It’s not healthy to smoke during pregnancy but an estimated 12% to 24% of pregnant women continue to use tobacco, according to national data [PDF]. So if the existing evidence hasn’t convinced them to quit, perhaps this new study will: a researcher from the Loma Linda University School of Medicine reports that fetal exposure to nicotine may be associated with increased blood pressure among children once they grow up.
Granted, the study measured nicotine’s effects on rat fetuses rather than developing humans. But if the association holds up in people, we should be concerned about the hearts of babies born to smoking mothers.
Previous studies in humans has shown that children born to smoking mothers have suffer from damage to their vascular, or blood-vessel system, but it’s impossible to prove the correlation given confounding factors. So DaLiao Xiao, assistant research professor of basic sciences at Loma Linda set out to test the association in rats. In an experiment, he gave 12 pregnant rats a daily dose of intravenous nicotine and 13 different pregnant rats a saline placebo. He then monitored their offspring for up to five months for signs of heart damage or other circulation problems.
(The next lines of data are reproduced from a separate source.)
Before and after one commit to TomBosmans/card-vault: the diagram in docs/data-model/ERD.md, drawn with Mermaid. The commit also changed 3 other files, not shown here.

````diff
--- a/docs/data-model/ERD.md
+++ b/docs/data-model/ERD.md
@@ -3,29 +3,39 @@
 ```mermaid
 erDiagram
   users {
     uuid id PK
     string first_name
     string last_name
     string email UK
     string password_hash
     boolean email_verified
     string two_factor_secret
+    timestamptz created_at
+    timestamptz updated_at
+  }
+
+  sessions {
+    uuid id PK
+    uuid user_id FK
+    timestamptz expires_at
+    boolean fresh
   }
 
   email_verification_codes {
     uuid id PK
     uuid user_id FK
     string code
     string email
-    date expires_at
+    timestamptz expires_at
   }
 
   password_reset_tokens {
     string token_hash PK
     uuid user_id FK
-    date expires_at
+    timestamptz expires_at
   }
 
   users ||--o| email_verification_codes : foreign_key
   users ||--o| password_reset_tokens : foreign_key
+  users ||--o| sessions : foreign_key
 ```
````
At five months, the offspring of the rats who were given nicotine had two classic signs of heightened heart risk: increased oxidative stress and hypertension.
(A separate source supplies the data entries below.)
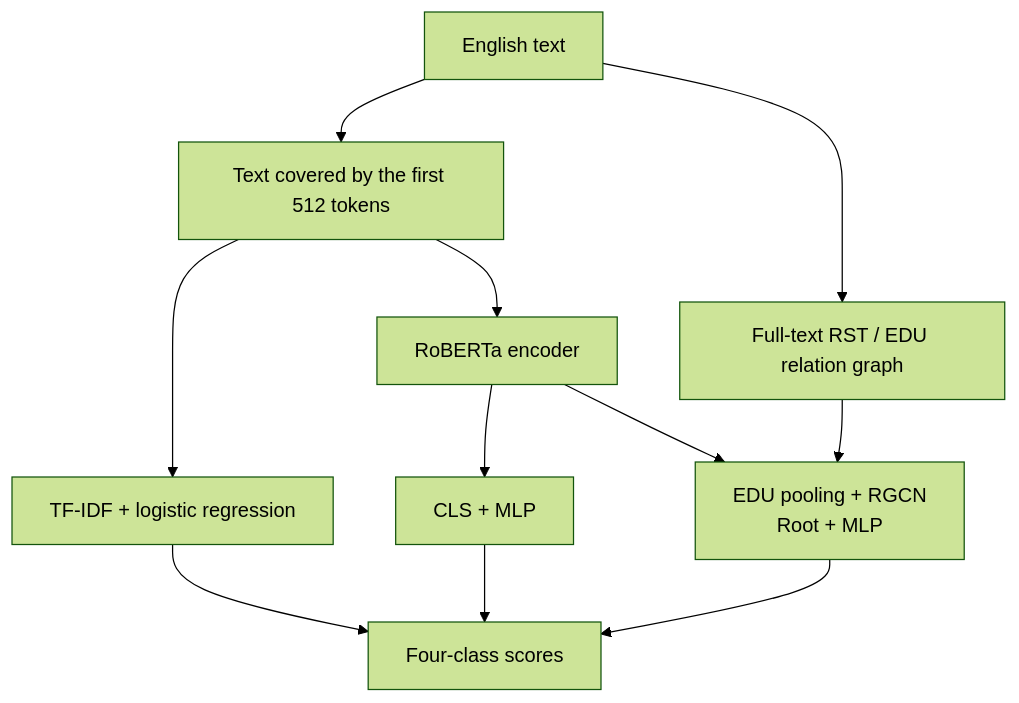
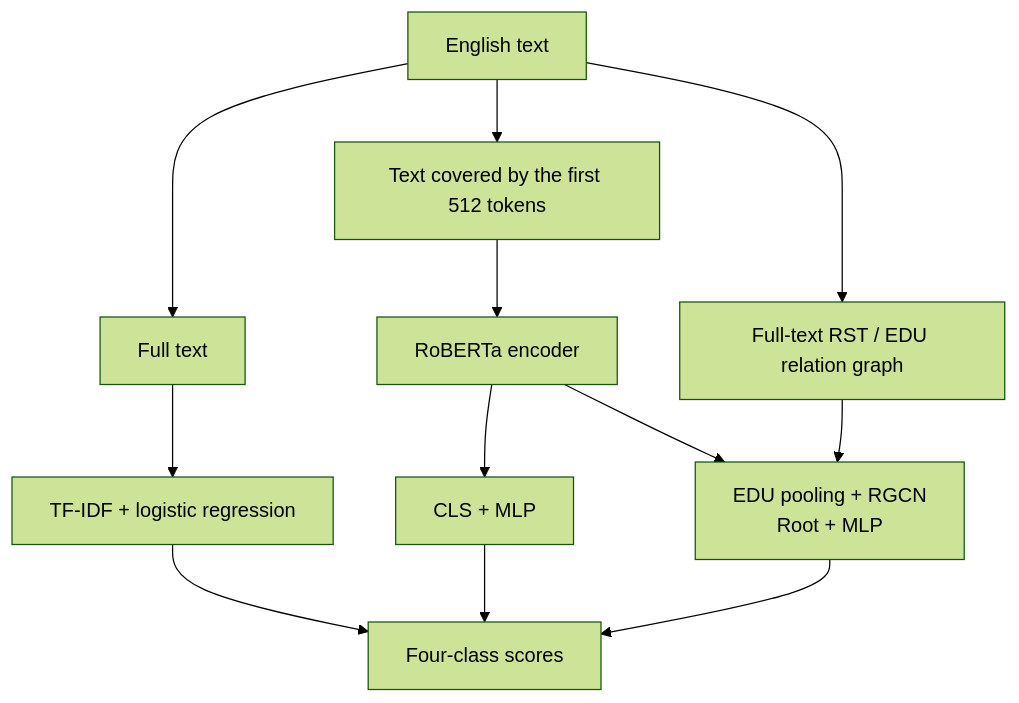
Before and after one commit to Realsbt/ee6405-nlp-project: the diagram in README.md, drawn with Mermaid (forest theme). The commit also changed 1 other file, not shown here.

Commit message:
Fix the pipeline diagram for the full-text TF-IDF path
TF-IDF has no position embeddings, so it now reads the whole document
instead of the first 512 tokens. The diagram still routed it through the
token window.

````diff
--- a/README.md
+++ b/README.md
@@ -48,13 +48,14 @@
 ```mermaid
 flowchart TB
     T["English text"] --> V["Text covered by the first 512 tokens"]
-    V --> F["TF-IDF + logistic regression"]
+    T --> W["Full text"]
+    W --> F["TF-IDF + logistic regression"]
     V --> B["RoBERTa encoder"]
     B --> C["CLS + MLP"]
     T --> G["Full-text RST / EDU relation graph"]
     B --> R["EDU pooling + RGCN<br/>Root + MLP"]
     G --> R
     F --> Y["Four-class scores"]
     C --> Y
     R --> Y
 ```
````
While we can’t extrapolate that people react the same way as rats — and we can’t extrapolate that a nicotine injection perfectly mirrors the real-world delivery of nicotine through smoking, nicotine gums or patches — the research does highlight how maternal smoking may lead to poor cardiovascular outcomes for children. Lighting up doesn’t just affect the mother-to-be, but those cigarettes could leave a lasting health legacy on her kids as well.